Date created: 
2014-04-22
Identifier: 
etd8388
Keywords: 
Control
Subject Control
Control Shift
Syntax
Experimental Syntax
Semantics
Abstract: 

This thesis explores transitive subject control (TSC) phenomena using experimental syntax methodologies. Theoretical accounts of TSC are problematic. Syntactic theories either disregard TSC or find it ungrammatical (Chomsky 1980, Larson 1991, Hornstein 1999 and Manzini and Roussou 2000) while semantic theories cannot explain the structure’s rarity or reduced acceptability (Postal 1970, Jackendoff 1972, Ruzicka 1983, Chierchia 1984, and Farkas 1988). Additionally, work on corpora (Egan 2006; Jeffrey 2012) suggests that TSC is rare. A series of interconnected experiments explores these issues. Experiment one uses audio stimuli and an acceptability judgment task to assess the acceptability of TSC. Experiment two employs a self-paced reading task to test for processing difficulties associated with TSC. Experiment three uses an acceptability judgment task to test the effect of both syntactic and semantic violations. The results of these experiments suggest that TSC is of reduced acceptability and is associated with processing delays. It is argued that both syntactic and semantic strategies of interpreting TSC are available simultaneously and that the conflict between these derives the reduced acceptability observed.

Document type: 
Thesis
Rights: 
Copyright remains with the author.
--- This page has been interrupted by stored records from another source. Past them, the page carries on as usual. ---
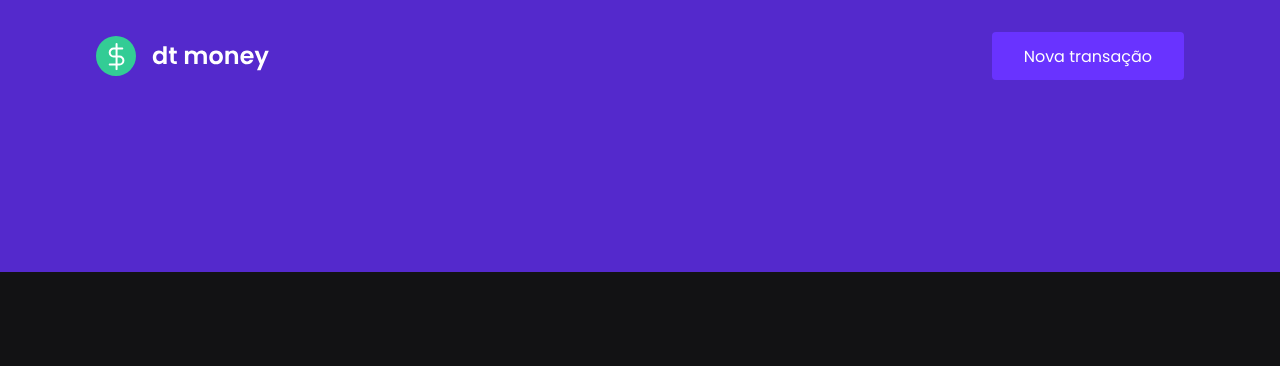
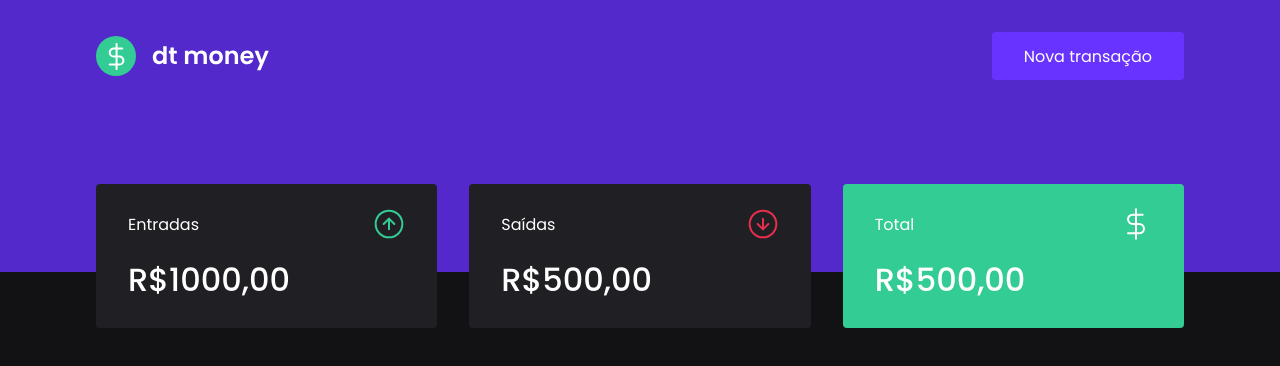
Before and after one commit to lucascprazeres/dt-money, a React (Vite) app: page / in a window 1280 px wide. Shown: the top 366 px of the page. Built offline with nearby package versions, Linux system fonts and the light colour scheme.

Commit message:
feat: add dashboard and summary components

```diff
--- a/index.html
+++ b/index.html
@@ -8,7 +8,7 @@
     <link rel="shortcut icon" href="public/favicon.png" type="image/png">
     <title>dt.money</title>
 
-    <link href="https://fonts.googleapis.com/css2?family=Poppins:wght@400;600;700&family=Roboto:wght@400;700&display=swap" rel="stylesheet">
+    <link href="https://fonts.googleapis.com/css2?family=Poppins:wght@400;500;600;700&family=Roboto:wght@400;700&display=swap" rel="stylesheet">
   </head>
   <body>
     <div id="root"></div>
--- a/src/App.tsx
+++ b/src/App.tsx
@@ -1,11 +1,13 @@
-import { Header } from "./components/Header";
-import { GlobalStyle } from "./styles/global";
+import { Dashboard } from "./components/Dashboard"
+import { Header } from "./components/Header"
+import { GlobalStyle } from "./styles/global"
 
 
 export function App() {
   return (
     <>
       <Header />
+      <Dashboard />
       <GlobalStyle />
     </>
   )
--- /dev/null
+++ b/src/components/Dashboard/index.tsx
@@ -0,0 +1,10 @@
+import { Summary } from "../Summary";
+import { Container } from "./styles";
+
+export function Dashboard() {
+  return (
+    <Container>
+      <Summary />
+    </Container>
+  )
+}
--- /dev/null
+++ b/src/components/Dashboard/styles.ts
@@ -0,0 +1,7 @@
+import styled from "styled-components";
+
+export const Container = styled.main`
+  max-width: 1120px;
+  margin: 0 auto;
+  padding: 2.5rem 1rem;
+`;
--- /dev/null
+++ b/src/components/Summary/index.tsx
@@ -0,0 +1,35 @@
+import { Container } from "./styles"
+
+import incomeImg from '../../assets/income.svg'
+import outcomeImg from '../../assets/outcome.svg'
+import totalImg from '../../assets/total.svg'
+
+export function Summary() {
+  return (
+    <Container>
+      <div>
+        <header>
+          <p>Entradas</p>
+          <img src={incomeImg} alt="Entradas" />
+        </header>
+        <strong>R$1000,00</strong>
+      </div>
+
+      <div>
+        <header>
+          <p>Saídas</p>
+          <img src={outcomeImg} alt="Saídas" />
+        </header>
+        <strong>R$500,00</strong>
+      </div>
+
+      <div className="highlight-background">
+        <header>
+          <p>Total</p>
+          <img src={totalImg} alt="Total" />
+        </header>
+        <strong>R$500,00</strong>
+      </div>
+    </Container>
+  )
+}
--- /dev/null
+++ b/src/components/Summary/styles.ts
@@ -0,0 +1,33 @@
+import styled from "styled-components"
+
+export const Container = styled.div`
+  display: grid;
+  grid-template-columns: repeat(3, 1fr);
+  gap: 2rem;
+  margin-top: -8rem;
+
+  div {
+    background: var(--shape);
+    padding: 1.5rem 2rem;
+    border-radius: 0.25rem;
+    color: var(--text-title);
+
+    header {
+      display: flex;
+      align-items: center;
+      justify-content: space-between;
+    }
+
+    strong {
+      display: block;
+      margin-top: 1rem;
+      font-size: 2rem;
+      font-weight: 500;
+      line-height: 3rem;
+    }
+
+    &.highlight-background {
+      background: var(--green);
+    }
+  }
+`
--- a/src/styles/global.ts
+++ b/src/styles/global.ts
@@ -5,6 +5,7 @@
     --background: #121214;
     --red: #e52e4e;
     --blue: #5429cc;
+    --green: #33cc95;
 
     --blue-light: #6933ff;
     --text-title: #fff;
```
The author granted permission for the file to be printed and for the text to be copied and pasted.
File(s): 
Supervisor(s): 
Panayiotis Pappas
Department: 
Arts & Social Sciences: Department of Linguistics
Thesis type: 
(Thesis) M.A.
Statistics: